Juice box, anyone? Christie deflects Jindal attack in undercard debate

N.J. governor and Santorum both fighting to keep campaigns alive

The quote of the night, for the undercard GOP debate held Tuesday on FOX Business, has to go to Louisiana Gov. Bobby Jindal, who likened New Jersey Gov. Chris Christie to a youth soccer player while attacking his record.

"I'll give you a ribbon for participation and a juice box," Jindal told Christie, claiming he held a more Republican-friendly record as the head of his state.

RELATED STORY: Live coverage of the Republican Presidential Debate

Held before the primetime debate featuring Donald Trump, Ben Carson and the other GOP frontrunners, four underdog presidential hopefuls were quizzed on their economic plans for the first portion of the debate in Milwaukee.

During the evening, Jindal and Christie were joined by former Pennsylvania Sen. Rick Santorum and former Arkansas Gov. Mike Huckabee. 

Christie opened on a question about the economy by sharing a story of a woman in New Hampshire, the location of a key early primary, who told him she had anxiety over paying her bills.

He said that if the economy followed the current path under President Barack Obama, which he assured it would under Democratic frontrunner Hillary Clinton, millions of Americans would continue to suffer.

The governor also said the tax code, "rigged for the rich," needed to be reformed, saying as president he would get to "fire a whole bunch of IRS agents."

That statement was hardly as radical as one made by Huckabee, who suggested getting rid of the IRS altogether.

Along with the aforementioned "juice box" jab, Jindal questioned Christie's record in New Jersey and the expansion of Medicaid and food stamps, as well as spending cuts.

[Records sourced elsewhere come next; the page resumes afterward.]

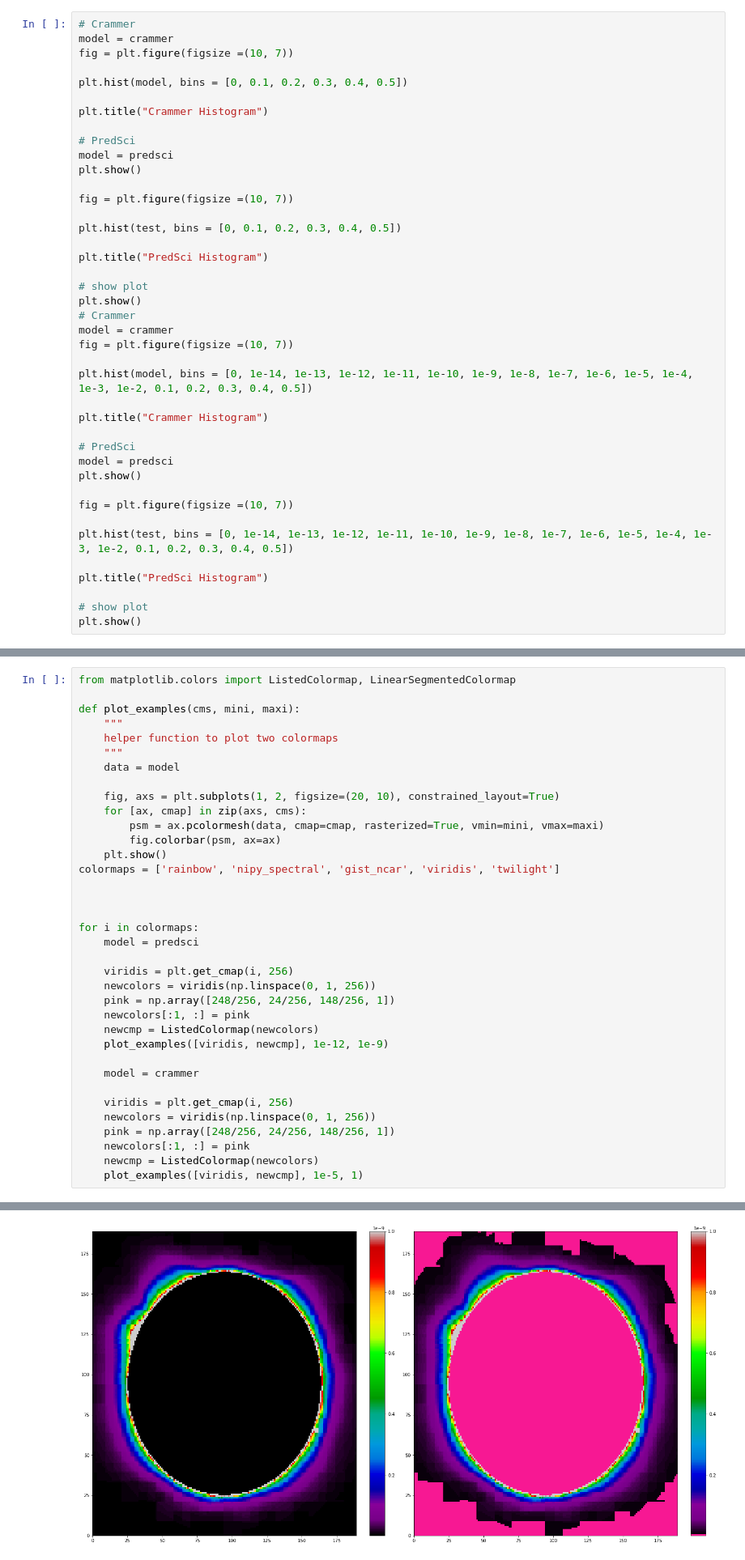
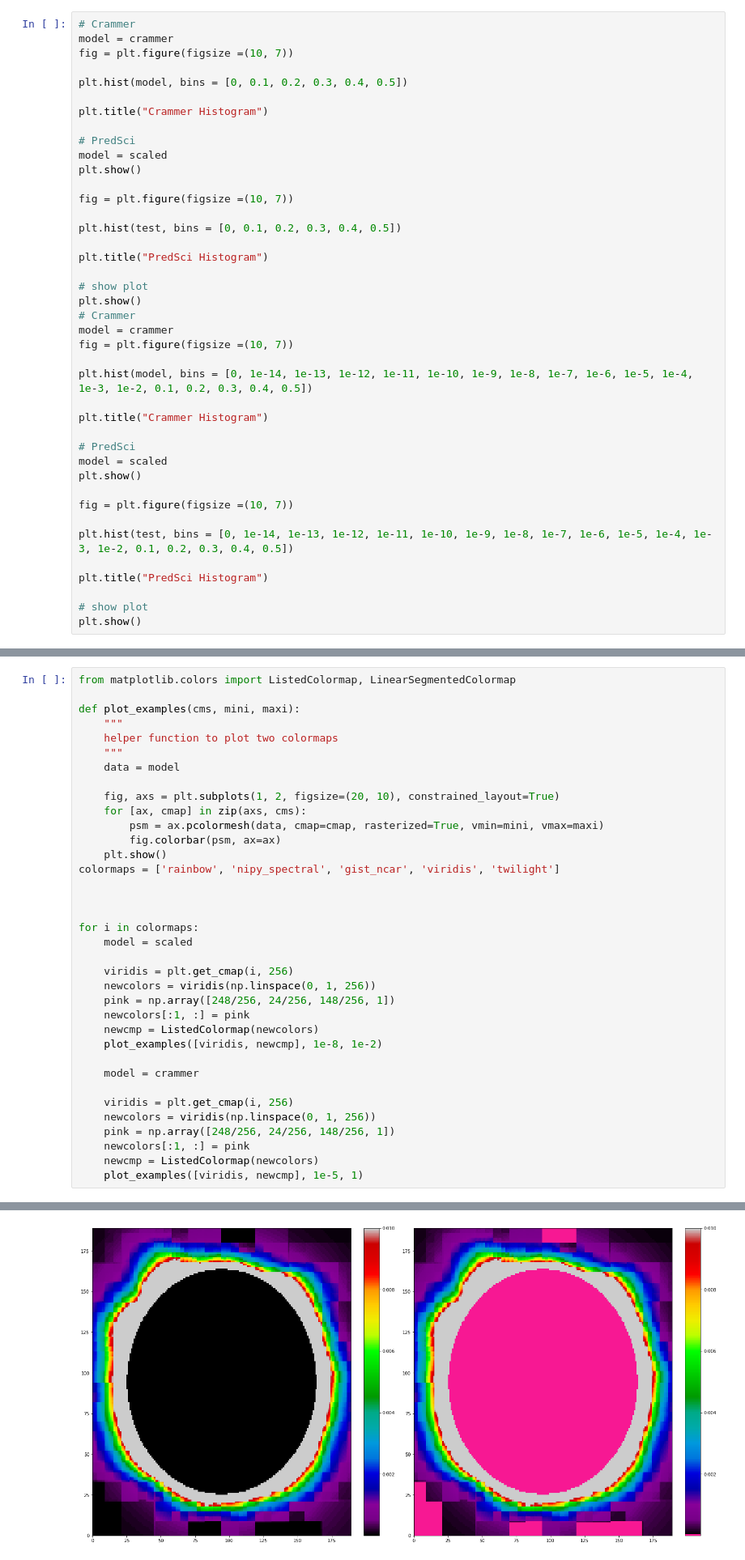
Before and after one commit to aliciavr/thomsonpy, a Jupyter notebook: src/thomsonpy/data_management/octree/solar_imager.ipynb, the cells around one changed output, grey strips where cells are left out. Shown at 81% size. Saved outputs shown, nothing was run; the diff lists cells and outputs as text.

Commit message:
Last error fixed: needs a 1e8 scale factor.

```diff
--- a/src/thomsonpy/data_management/octree/solar_imager.ipynb
+++ b/src/thomsonpy/data_management/octree/solar_imager.ipynb
@@ -316,7 +298,7 @@ plt.hist(model, bins = [0, 0.1, 0.2, 0.3, 0.4, 0.5])
 plt.title("Crammer Histogram")
 
 # PredSci
-model = predsci
+model = scaled
 plt.show()
 
 fig = plt.figure(figsize =(10, 7))
@@ -336,7 +318,7 @@ plt.hist(model, bins = [0, 1e-14, 1e-13, 1e-12, 1e-11, 1e-10, 1e-9, 1e-8, 1e-7,
 plt.title("Crammer Histogram")
 
 # PredSci
-model = predsci
+model = scaled
 plt.show()
 
 fig = plt.figure(figsize =(10, 7))
@@ -371,14 +353,14 @@ colormaps = ['rainbow', 'nipy_spectral', 'gist_ncar', 'viridis', 'twilight']
 
 
 for i in colormaps:
-    model = predsci
+    model = scaled
 
     viridis = plt.get_cmap(i, 256)
     newcolors = viridis(np.linspace(0, 1, 256))
     pink = np.array([248/256, 24/256, 148/256, 1])
     newcolors[:1, :] = pink
     newcmp = ListedColormap(newcolors)
-    plot_examples([viridis, newcmp], 1e-12, 1e-9)
+    plot_examples([viridis, newcmp], 1e-8, 1e-2)
 
     model = crammer
 
@@ -393,3 +375,3 @@ for i in colormaps:
 [figure]
-[figure, old version]
+[figure, new version]
 [figure]
```
Also changed, not shown: parts of 5 cells of this notebook, 2 other files.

Christie tried to deflect the attacks, saying that the differences between he and Jindal weren't important and tried to turn the attention on past cuts of the amount of state employees and reductions to Obamacare, stating for the second time that Clinton was the real enemy.

Santorum tried jumping in on the fray. 

He dismissed a suggestion from Jindal that the candidates who spent time in Congress didn't have accomplishments, citing his work on welfare reform in the 1990s under Democratic President Bill Clinton.

One particularly unsuccessful question from the moderators came when they asked all four candidates to name a Democratic lawmaker they respected.

Jindal called the question "silly." Huckabee stated his support for veterans and ranted on the state of the Veteran Affairs Office, and Christie took the opportunity to make a veiled reference to his previous shots at Obama over his support of police officers.

Santorum, for his part, did say he respected Democrats for their ability to "fight back and win" in elections.

Among the other topics discussed were China and cybersecurity, tax rates, and the Federal Reserve.

Christie railed against the president's foreign policy and the perceived lack of response to Chinese hackers accessing the personal data of federal employees, saying he would be tougher on that country and bring them "cyber warfare they've never seen before."

On taxes, Santorum discussed his flat, 20 percent rate for all businesses and individuals, while Christie said the richest Americans should pay 28 percent and the poorest should pay about 8 percent.

Both criticized the Federal Reserve's decision to not increase interest rates, saying that it was being done to support the economic image of Obama.

All four candidates hammered Obama and Clinton on the military. 

In closing, Santorum said we needed a president who supported working families while Christie criticized Clinton's answer in the first Democratic debate that Republicans were her biggest enemy, considering the threat of terrorist organizations, Iran and Vladimir Putin.